PROBLEM STATEMENT — The answer must be a single number: how many lines in the records below contain the word "class".

[Web interface edit records]
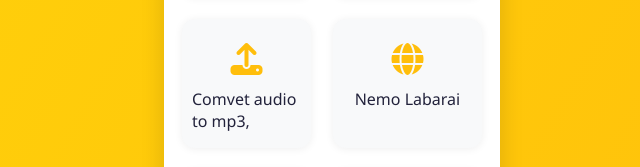
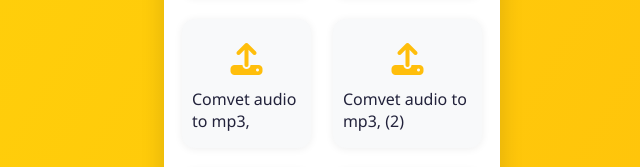
Before and after one commit to Lawali6683/TauraronWasaAdmin, a website: page index.html in a window 1280 px wide. Shown: the part 610-777 px from the top of the page, without its empty margins (308-948 px from the left). Drawn offline with Linux system fonts and the light colour scheme.

Commit message:
Add Zamzar link for audio conversion
Added a new link to Zamzar for converting audio to mp3.

```diff
--- a/index.html
+++ b/index.html
@@ -147,6 +147,11 @@
       <i class="fa-solid fa-upload"></i>
        Comvet audio to mp3,
     </a>
+    <a class="menu-item" href="https://www.zamzar.com/convert/webm-to-mp3" target="_blank" rel="noopener">
+      <i class="fa-solid fa-upload"></i>
+       Comvet audio to mp3, (2)
+    </a>
+
     <a class="menu-item" href="labarinWasa.html">
       <i class="fa-solid fa-globe"></i>
       Nemo Labarai
```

RESPONSE TO THE TASK — 5